* * *
A little while ago I was involved in a Twitter thread where a fellow beer writer had asked a question about how people felt visiting a pub or bar on their own. The responses were varied and mostly from a male perspective. I joined the thread explaining that it doesn’t bother me and that I am quite happy to be on my own. I received a reply from the beer writer who hadn’t really thought about it from a female perspective, perhaps assuming that it isn’t something women tend to do. I also received replies from other women who shared their stories of harassment or feelings of uncomfortableness when they have been on their own in a pub or bar environment. These comments saddened me, especially as I have not experienced problems like these whilst I’ve been by myself. We have just had International Women’s Day on 8th March, a day to celebrate the great achievements of women as well as continue to raise awareness, but we still read stories of women who feel unable to do very basic things on their own. In this day and age, if men are able to go out to a pub or bar on their own then why would it be different for women?
The answer is sadly to do with the safety of women, an issue that has recently been highlighted after the tragic news of Sarah Everard. At some point in every woman’s life we have probably felt vulnerable when we have been in situations on our own. I am fortunate that I live in a small town, in an area where crime is relatively low but this doesn’t make me any more complacent. Although I am confident to go to a bar, taproom or pub on my own I have realised that I consider my own safety without really thinking about it. Mentally I have already prepared a risk assessment before I leave home, almost as if it is instinctive. I only go to places that I am familiar with, I know the surrounding area and I know the best ways to get there, whether that be on foot or by taxi. Many of the pubs and taprooms I visit I am familiar with the staff so I know if I had any trouble I could seek help. The beer community, micro pubs and tap rooms are very inclusive and strive to create a safe and fun environment for everyone which is something to be proud of. I have never had feelings of being uncomfortable or unwelcome in any of the bars or taprooms I have visited and I have always felt secure as well as relaxed to be by myself, which is something that I think should be commended.

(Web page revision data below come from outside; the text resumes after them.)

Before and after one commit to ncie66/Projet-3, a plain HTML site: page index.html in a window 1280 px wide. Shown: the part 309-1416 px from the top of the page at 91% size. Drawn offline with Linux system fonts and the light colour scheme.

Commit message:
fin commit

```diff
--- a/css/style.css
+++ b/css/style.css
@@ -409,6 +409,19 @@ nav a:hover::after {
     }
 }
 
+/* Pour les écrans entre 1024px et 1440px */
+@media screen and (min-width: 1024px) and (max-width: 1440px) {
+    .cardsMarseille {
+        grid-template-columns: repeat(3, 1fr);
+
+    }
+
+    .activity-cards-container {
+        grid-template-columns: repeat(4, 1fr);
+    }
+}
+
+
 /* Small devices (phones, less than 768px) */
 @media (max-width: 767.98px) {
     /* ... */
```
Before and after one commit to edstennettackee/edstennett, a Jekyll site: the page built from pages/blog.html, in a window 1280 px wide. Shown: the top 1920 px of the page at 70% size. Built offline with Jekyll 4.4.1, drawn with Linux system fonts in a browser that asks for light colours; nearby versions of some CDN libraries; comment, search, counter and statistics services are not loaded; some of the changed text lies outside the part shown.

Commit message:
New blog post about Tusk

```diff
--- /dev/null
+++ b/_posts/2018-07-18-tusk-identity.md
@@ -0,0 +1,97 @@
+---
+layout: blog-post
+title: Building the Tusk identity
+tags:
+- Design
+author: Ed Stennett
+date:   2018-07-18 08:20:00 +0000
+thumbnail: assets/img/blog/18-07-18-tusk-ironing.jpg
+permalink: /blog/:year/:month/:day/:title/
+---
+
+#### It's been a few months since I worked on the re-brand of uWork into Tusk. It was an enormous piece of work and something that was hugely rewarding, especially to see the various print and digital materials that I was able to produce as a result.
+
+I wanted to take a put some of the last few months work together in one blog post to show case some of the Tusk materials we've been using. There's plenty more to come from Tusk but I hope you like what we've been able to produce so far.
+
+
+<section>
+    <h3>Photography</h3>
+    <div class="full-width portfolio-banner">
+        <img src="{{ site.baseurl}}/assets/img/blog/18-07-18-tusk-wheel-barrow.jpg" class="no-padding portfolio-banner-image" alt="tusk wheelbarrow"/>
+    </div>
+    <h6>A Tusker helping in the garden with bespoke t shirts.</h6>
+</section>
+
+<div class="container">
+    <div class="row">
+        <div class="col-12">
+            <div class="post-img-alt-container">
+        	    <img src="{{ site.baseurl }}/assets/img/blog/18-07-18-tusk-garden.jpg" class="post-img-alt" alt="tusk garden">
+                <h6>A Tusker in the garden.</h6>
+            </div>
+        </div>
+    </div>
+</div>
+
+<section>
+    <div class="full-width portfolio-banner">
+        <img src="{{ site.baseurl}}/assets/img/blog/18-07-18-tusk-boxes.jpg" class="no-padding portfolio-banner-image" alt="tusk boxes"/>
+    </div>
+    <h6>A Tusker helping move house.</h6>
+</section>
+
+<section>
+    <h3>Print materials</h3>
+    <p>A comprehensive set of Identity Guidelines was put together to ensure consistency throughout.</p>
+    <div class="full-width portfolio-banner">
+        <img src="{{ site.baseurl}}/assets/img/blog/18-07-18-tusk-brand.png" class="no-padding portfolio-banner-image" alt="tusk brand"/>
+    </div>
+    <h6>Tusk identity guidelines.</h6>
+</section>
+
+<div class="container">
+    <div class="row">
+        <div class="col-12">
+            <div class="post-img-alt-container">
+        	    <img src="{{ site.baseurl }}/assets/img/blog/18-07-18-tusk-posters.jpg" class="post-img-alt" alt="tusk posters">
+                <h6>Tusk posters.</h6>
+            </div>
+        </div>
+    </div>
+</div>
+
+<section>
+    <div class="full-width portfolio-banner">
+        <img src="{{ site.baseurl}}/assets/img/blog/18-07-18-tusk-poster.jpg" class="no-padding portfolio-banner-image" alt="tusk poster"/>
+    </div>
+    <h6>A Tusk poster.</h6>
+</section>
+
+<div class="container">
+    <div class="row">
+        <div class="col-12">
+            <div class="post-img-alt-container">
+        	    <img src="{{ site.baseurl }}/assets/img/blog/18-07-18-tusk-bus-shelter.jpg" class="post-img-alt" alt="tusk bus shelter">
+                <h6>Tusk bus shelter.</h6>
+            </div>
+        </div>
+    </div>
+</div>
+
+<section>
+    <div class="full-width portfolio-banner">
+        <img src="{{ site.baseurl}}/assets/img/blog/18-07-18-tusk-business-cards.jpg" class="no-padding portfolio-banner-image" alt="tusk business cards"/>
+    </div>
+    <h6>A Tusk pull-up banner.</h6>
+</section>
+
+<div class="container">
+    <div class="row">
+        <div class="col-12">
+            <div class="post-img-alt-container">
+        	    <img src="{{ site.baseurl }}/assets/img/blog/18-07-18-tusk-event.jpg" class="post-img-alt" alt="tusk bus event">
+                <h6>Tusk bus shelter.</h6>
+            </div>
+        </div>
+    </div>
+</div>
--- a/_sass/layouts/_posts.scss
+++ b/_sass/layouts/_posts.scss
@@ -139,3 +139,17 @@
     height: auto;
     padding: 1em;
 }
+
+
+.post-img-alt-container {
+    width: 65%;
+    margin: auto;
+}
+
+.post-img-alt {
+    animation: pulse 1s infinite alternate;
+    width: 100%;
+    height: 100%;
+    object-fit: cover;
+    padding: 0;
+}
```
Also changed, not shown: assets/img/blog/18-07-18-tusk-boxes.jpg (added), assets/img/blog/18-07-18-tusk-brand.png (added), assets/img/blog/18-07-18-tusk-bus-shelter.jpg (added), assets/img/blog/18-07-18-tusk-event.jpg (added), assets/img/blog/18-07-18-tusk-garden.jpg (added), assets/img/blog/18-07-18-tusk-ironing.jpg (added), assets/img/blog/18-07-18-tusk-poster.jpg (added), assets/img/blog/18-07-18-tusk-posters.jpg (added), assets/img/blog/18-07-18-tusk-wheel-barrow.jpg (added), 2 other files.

Whilst I am very much looking forward to being able to meet in pubs again with my friends and family, as I have really missed having that social interaction, a part of me is also ready to go back out to the bars and taprooms on my own again. I hope that the recent boost of awareness following the Sarah Everard case will encourage people to continue to look out for one another so that everyone can make it home safely.